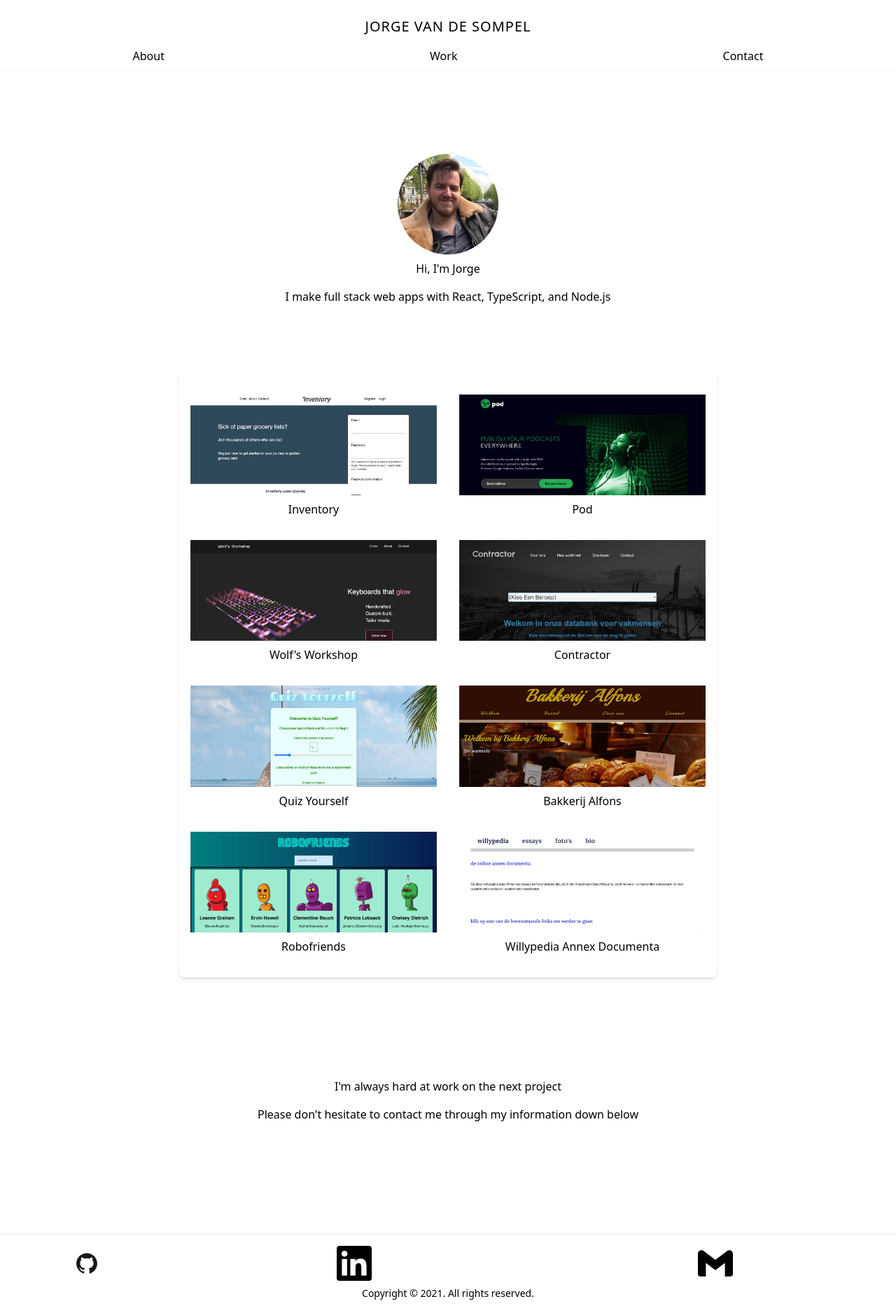
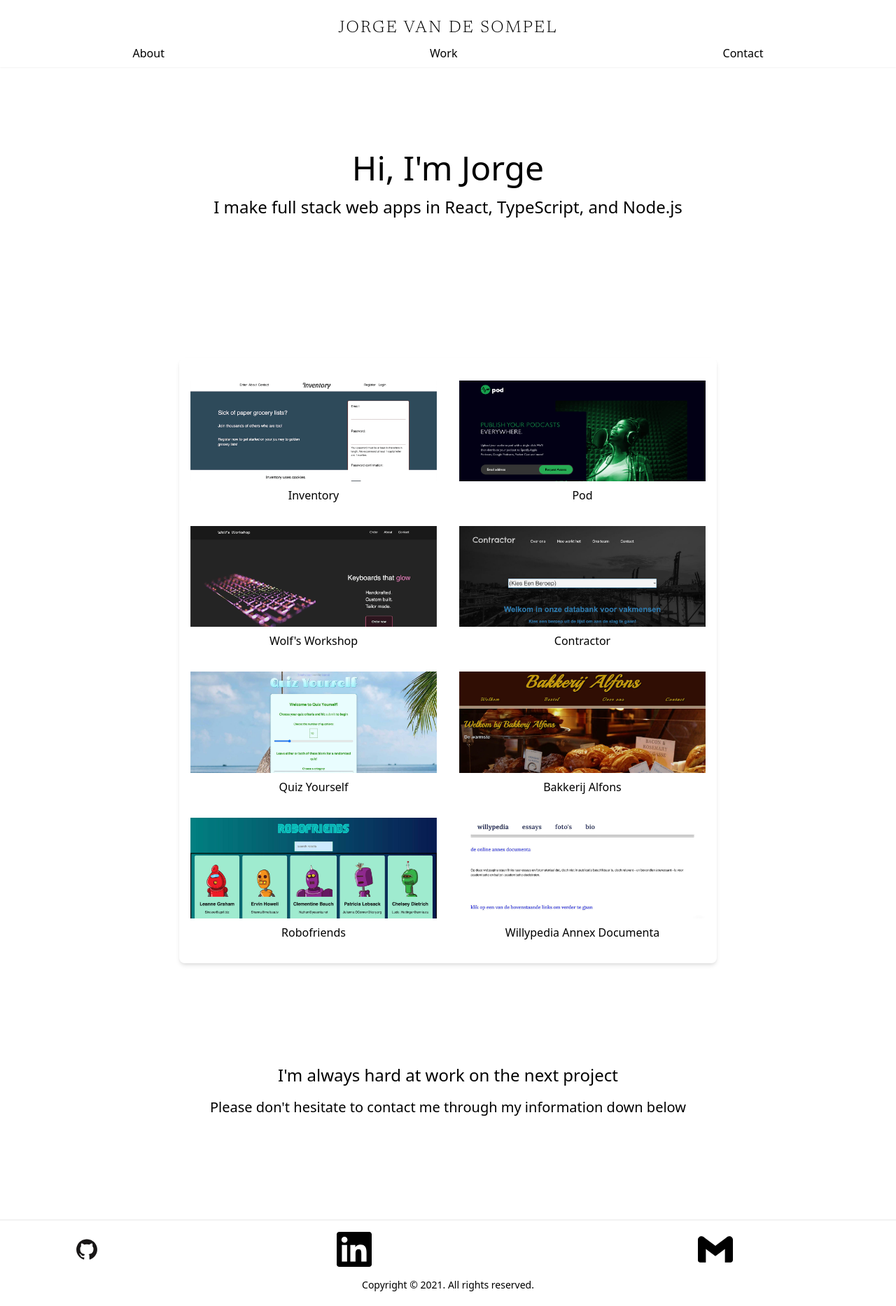
Before and after one commit to jorgevds/portfolio, a Next.js app: page / in a window 1280 px wide. Shown: the whole page at 70% size. Built offline with nearby package versions, Linux system fonts and the light colour scheme.

Commit message:
content and font size changes

```diff
--- a/components/Landing/Contact.tsx
+++ b/components/Landing/Contact.tsx
@@ -4,9 +4,11 @@ interface ContactProps {}
 
 const Contact: React.FC<ContactProps> = () => {
   return (
-    <article className="mt-24 text-center min-h-md" id="contact">
-      <h1 className="mb-4">I'm always hard at work on the next project</h1>
-      <h2>
+    <article className="mt-24 text-center min-h-md md:mx-4" id="contact">
+      <h1 className="mb-4 text-2xl">
+        I'm always hard at work on the next project
+      </h1>
+      <h2 className="text-xl">
         Please don't hesitate to contact me through my information down below
       </h2>
     </article>
--- a/components/Landing/Hero.tsx
+++ b/components/Landing/Hero.tsx
@@ -5,12 +5,10 @@ interface HeroProps {}
 const Hero: React.FC<HeroProps> = () => {
   return (
     <article className="m-auto my-24 text-center min-h-md" id="about">
-      <img
-        src="/img/profile.jpg"
-        className="flex items-center justify-center m-auto mb-2 rounded-full w-36 h-36"
-      />
-      <h1 className="mb-4">Hi, I'm Jorge</h1>
-      <h2>I make full stack web apps with React, TypeScript, and Node.js</h2>
+      <h1 className="mb-4 text-5xl">Hi, I'm Jorge</h1>
+      <h2 className="text-2xl">
+        I make full stack web apps in React, TypeScript, and Node.js
+      </h2>
     </article>
   );
 };
--- a/components/Landing/LandingPage.tsx
+++ b/components/Landing/LandingPage.tsx
@@ -7,7 +7,7 @@ interface LandingPageProps {}
 
 const LandingPage: React.FC<LandingPageProps> = () => {
   return (
-    <section className="flex flex-col flex-1 z-50 py-6 w-full m-auto">
+    <section className="z-50 flex flex-col flex-1 w-full py-6 m-auto">
       <Hero />
       <Projects />
       <Contact />
--- a/components/Landing/Projects.tsx
+++ b/components/Landing/Projects.tsx
@@ -27,7 +27,7 @@ const Projects: React.FC<ProjectsProps> = () => {
                 title="Click me! I am safe and open in a new tab!"
                 className="hover-img"
               />
-              <li className="absolute z-10 text-white inset-center hover-target md:opacity-0">
+              <li className="absolute z-10 w-9/12 text-white inset-center hover-target md:opacity-0">
                 {project.caption}
               </li>
             </a>
--- a/components/Layouts/Layout.tsx
+++ b/components/Layouts/Layout.tsx
@@ -14,6 +14,11 @@ const Layout: React.FC<LayoutProps> = ({ children }) => {
         <title>Jorge Van de Sompel portfolio</title>
         <meta charSet="utf-8" />
         <meta name="viewport" content="width=device-width, initial-scale=1.0" />
+        <link rel="preconnect" href="https://fonts.gstatic.com" />
+        <link
+          href="https://fonts.googleapis.com/css2?family=Newsreader:wght@300&display=swap"
+          rel="stylesheet"
+        />
         {/* favicon */}
         <link
           rel="apple-touch-icon"
--- a/components/Navigation/Footer.tsx
+++ b/components/Navigation/Footer.tsx
@@ -38,7 +38,7 @@ const Footer: React.FC<FooterProps> = () => {
             </a>
           </li>
         </ul>
-        <ul className="flex m-auto text-sm">
+        <ul className="flex m-auto my-2 text-sm">
           <li className="m-auto sm:px-8">
             Copyright &copy; {new Date().getUTCFullYear()}. All rights reserved.
           </li>
--- a/components/Navigation/Header.tsx
+++ b/components/Navigation/Header.tsx
@@ -6,8 +6,8 @@ const Header: React.FC<HeaderProps> = () => {
   return (
     <header className="w-full bg-white shadow-sm">
       <nav className="flex flex-col">
-        <ul className="flex py-4 pt-6 m-auto">
-          <li className="font-serif text-xl tracking-wider uppercase">
+        <ul className="flex pt-6 pb-2 m-auto">
+          <li className="font-serif text-2xl tracking-widest uppercase font-title">
             Jorge Van de Sompel
           </li>
         </ul>
--- a/data.ts
+++ b/data.ts
@@ -3,7 +3,7 @@ export const projectList = [
     id: 1,
     name: "Inventory",
     caption:
-      "Inventaris en boodschappenlijst app in Next.js, TypeScript, TailwindCSS en Firebase met contact form, Recaptcha en login functionaliteit.",
+      "Inventory and grocery list in Next.js, TypeScript, TailwindCSS and Firebase with contact form, Recaptcha and login functionality.",
     img: "/img/inventory.jpg",
     url: "https://inventory.jorgevds.vercel.app/",
   },
@@ -11,7 +11,7 @@ export const projectList = [
     id: 2,
     name: "Pod",
     caption:
-      "Een responsive landing page naar een ontwerp van Frontendmentor.io.",
+      "Responsive landing page according to a design by Frontendmentor.io.",
     img: "/img/pod.jpg",
     url: "https://jorgevds.github.io/pod/",
   },
@@ -19,7 +19,7 @@ export const projectList = [
     id: 3,
     name: "Wolf's Workshop",
     caption:
-      "Het laatste nieuwe in landing page technologie: een landing page voor een keyboard webshop!",
+      "The latest in landing page technology: a landing page for a keyboard web shop!",
     img: "/img/wolfs-workshop.jpg",
     url: "https://wolf-workshop-git-main.jorgevds.vercel.app/",
   },
@@ -27,22 +27,21 @@ export const projectList = [
     id: 4,
     name: "Contractor",
     caption:
-      "Een PWA (progressive web app) met SPA (single page application) voor een fictieve freelance/aannemerswebsite in Next.js, een React framework.",
+      "PWA (progressive web app) with SPA (single page application) for a contractor website in Next.js.",
     img: "/img/contractor.jpg",
     url: "https://contractor-tau.now.sh/",
   },
   {
     id: 5,
     name: "Quiz Yourself",
-    caption: "Een quiz app in React met TypeScript en styled-components.",
+    caption: "Quiz app in React.js and TypeScript with styled-components.",
     img: "/img/react-quiz.jpg",
     url: "https://quiz-dusky.vercel.app/",
   },
   {
     id: 6,
     name: "Bakkerij Alfons",
-    caption:
-      "Een website voor een fictieve bakkerij met Sass preprocessor i.p.v. CSS.",
+    caption: "Website for a fictional bakery with Sass preprocessor.",
     img: "/img/bakkerij-alfons.jpg",
     url: "https://jorgevds.github.io/alfons/",
   },
@@ -50,7 +49,7 @@ export const projectList = [
     id: 7,
     name: "Robofriends",
     caption:
-      "Een robot filter app gebouwd in React met Redux. De robots worden gebouwd a.d.h.v. de Robohash API.",
+      "Robot filter app in React-Redux using the Robohash API as part of a Skillshare course.",
     img: "/img/robofriends.jpg",
     url: "https://github.com/jorgevds/robo-redux",
   },
@@ -58,7 +57,7 @@ export const projectList = [
     id: 8,
     name: "Willypedia Annex Documenta",
     caption:
-      "Een web app over Roggeman met dynamische links naar essays in Markdown en foto's in Next.js, een React framework.",
+      "Web app about Willy Roggeman with dynamic links to essays in Markdown and photos in Next.js.",
     img: "/img/willypedia-annex-documenta.jpg",
     url: "https://willypedia-annex-documenta.now.sh/",
   },
--- a/tailwind.config.js
+++ b/tailwind.config.js
@@ -41,7 +41,7 @@ module.exports = {
       blueDark: "#2e4a5a",
     },
     fontFamily: {
-      title: ["Sansita Swashed", "cursive"],
+      title: ["Newsreader", "serif"],
       body: ["sans-serif"],
     },
     inset: {
```
Also changed, not shown: public/img/profile.jpg (deleted).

^^^^^^^^^^^^^^^^

## PROMPT
In the entries above, count each line containing the word "https" and reply with only the count.

## YOUR SOLUTION
10